CFR, short for “Cost and Freight”, means that the exporter is obligated to deliver the goods on board the vessel arranged by the exporter itself.
Until the goods are placed aboard the ship, the exporter bears all risks and costs of loading to the collecting vehicle, inland transport, export clearance, THC and freight. From that point forward, all risks transfer to the importer.
It’s noteworthy that paying for the international transportation, which is in this case a vessel, doesn’t make the exporter bear the risks after loading the goods. The moment the exporter places the goods on board the ship, it has fulfilled its obligation to the importer; the rest is all the importer’s.
As for the unloading charges at the port of the importer’s country; if not agreed otherwise, it’s the importer that must assume the terminal handling charges (THC). Yet, it’s commonly carried out by the exporter. So, the parties must be clear about the THC at the named port of import mentioning it on the contract of sale.
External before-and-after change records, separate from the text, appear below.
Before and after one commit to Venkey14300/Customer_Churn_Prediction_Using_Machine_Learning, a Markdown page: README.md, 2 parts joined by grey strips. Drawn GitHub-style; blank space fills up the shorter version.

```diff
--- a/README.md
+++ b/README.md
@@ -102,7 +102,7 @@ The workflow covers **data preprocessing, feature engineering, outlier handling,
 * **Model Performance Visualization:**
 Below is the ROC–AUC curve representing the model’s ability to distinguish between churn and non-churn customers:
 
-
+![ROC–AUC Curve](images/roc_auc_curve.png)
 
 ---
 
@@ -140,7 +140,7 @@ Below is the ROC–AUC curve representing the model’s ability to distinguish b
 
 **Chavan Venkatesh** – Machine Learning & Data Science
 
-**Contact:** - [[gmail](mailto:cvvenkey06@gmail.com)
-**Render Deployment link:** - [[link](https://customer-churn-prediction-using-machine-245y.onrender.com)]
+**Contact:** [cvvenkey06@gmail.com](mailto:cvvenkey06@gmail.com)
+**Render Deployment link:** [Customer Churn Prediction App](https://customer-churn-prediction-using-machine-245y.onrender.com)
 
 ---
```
As CFR is used for maritime shipping, if the buyer wants the goods to be delivered at its own warehouse, then the incoterm should be a D-group: DAP, DPU or DDP which are used for any mode of transport.
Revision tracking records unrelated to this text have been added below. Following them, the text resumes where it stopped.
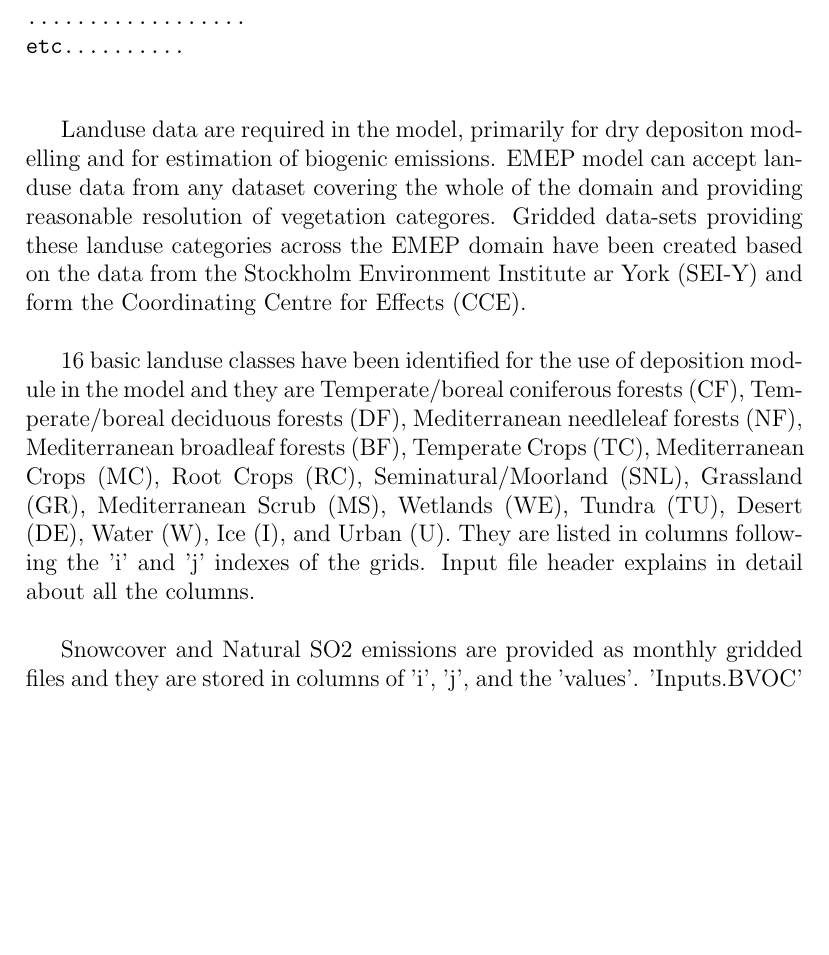
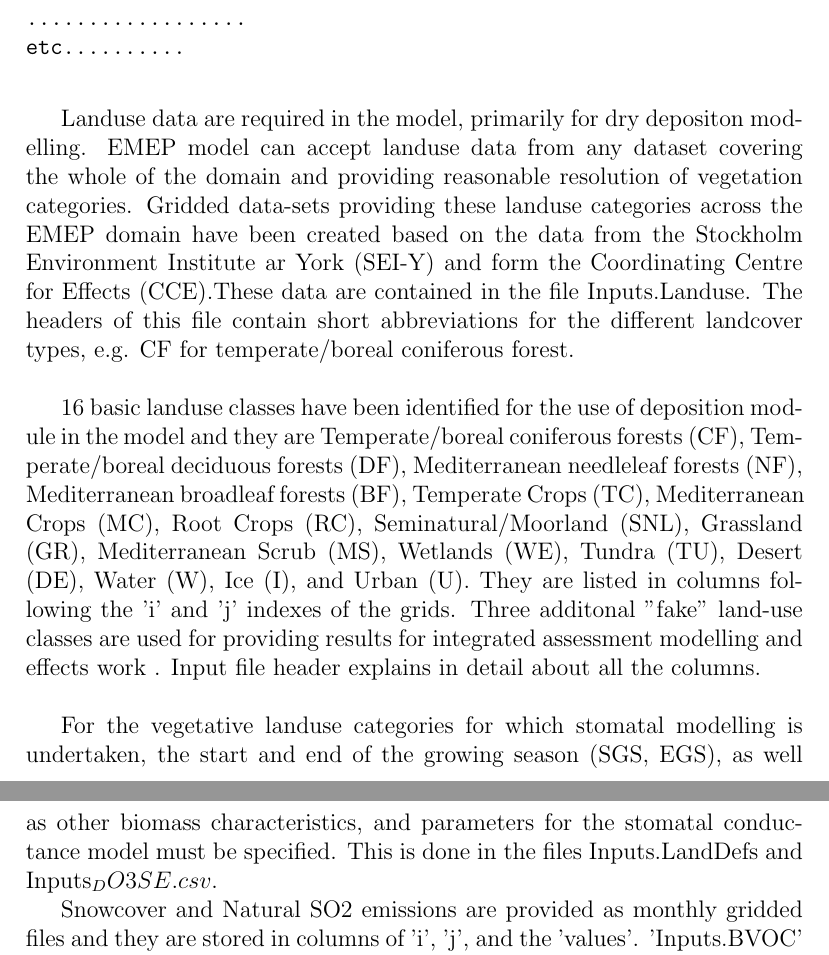
Before and after one commit to gitpeterwind/emep-dev, a LaTeX thesis (DOCS/Manual/Manual.tex, which reads DOCS/Manual/Inputs.tex): part of page 6 of 21 before the commit and two parts of pages 6 and 7 of 21 after it, the two joined at a grey line, cut so that both start at the same text, the shorter picture padded with empty space. Compiled offline with pdfLaTeX.

Commit message:
Landuse data section of Inputs chapter modified based on David's updates.

```diff
--- a/DOCS/Manual/Inputs.tex
+++ b/DOCS/Manual/Inputs.tex
@@ -51,13 +51,13 @@ etc..........
 \end{verbatim}
 
 Landuse data are required in the model, primarily for dry
-depositon modelling and for estimation of biogenic emissions.  EMEP
+depositon modelling.  EMEP
 model can accept landuse data from any dataset covering the whole of
 the domain and providing reasonable resolution of vegetation
-categores.  Gridded data-sets providing these landuse categories
+categories.  Gridded data-sets providing these landuse categories
 across the EMEP domain have been created based on the data from the
 Stockholm Environment Institute ar York (SEI-Y) and form the
-Coordinating Centre for Effects (CCE).\\
+Coordinating Centre for Effects (CCE).These data are contained in the file Inputs.Landuse. The headers of this file contain short abbreviations for the different landcover types, e.g. CF for temperate/boreal coniferous forest.  \\
 
  16 basic landuse classes have
 been identified for the use of deposition module in the model and they
@@ -68,8 +68,10 @@ Mediterranean Crops (MC), Root Crops (RC), Seminatural/Moorland (SNL),
 Grassland (GR), Mediterranean Scrub (MS), Wetlands (WE), Tundra (TU),
 Desert (DE), Water (W), Ice (I), and Urban (U).  They are listed in
 columns following the 'i' and 'j' indexes of the
-grids. Input file header explains in detail about all the
+grids. Three additonal "fake" land-use classes are used for providing results for integrated assessment modelling and effects work . Input file header explains in detail about all the
 columns. \\
+
+For the vegetative landuse categories for which stomatal modelling is undertaken, the start and end of the growing season (SGS, EGS), as well as other biomass characteristics, and parameters for the stomatal conductance model must be specified. This is done in the files Inputs.LandDefs and Inputs_DO3SE.csv.
 
 Snowcover and Natural SO2 emissions are provided as monthly gridded
 files and they are stored in columns of 'i', 'j', and the
```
The exporter loads the goods to the vehicle, takes them to the port, carries out export clearance, places the container aboard the vessel which it has already paid for and it’s done. Additionally, If the unloading at the destination port is on the exporter according to the sales contract, then the exporter’s forwarder will handle it too; but remember that all the risks have transferred from the exporter to the importer when the goods are placed on the vessel in the exporter’s country.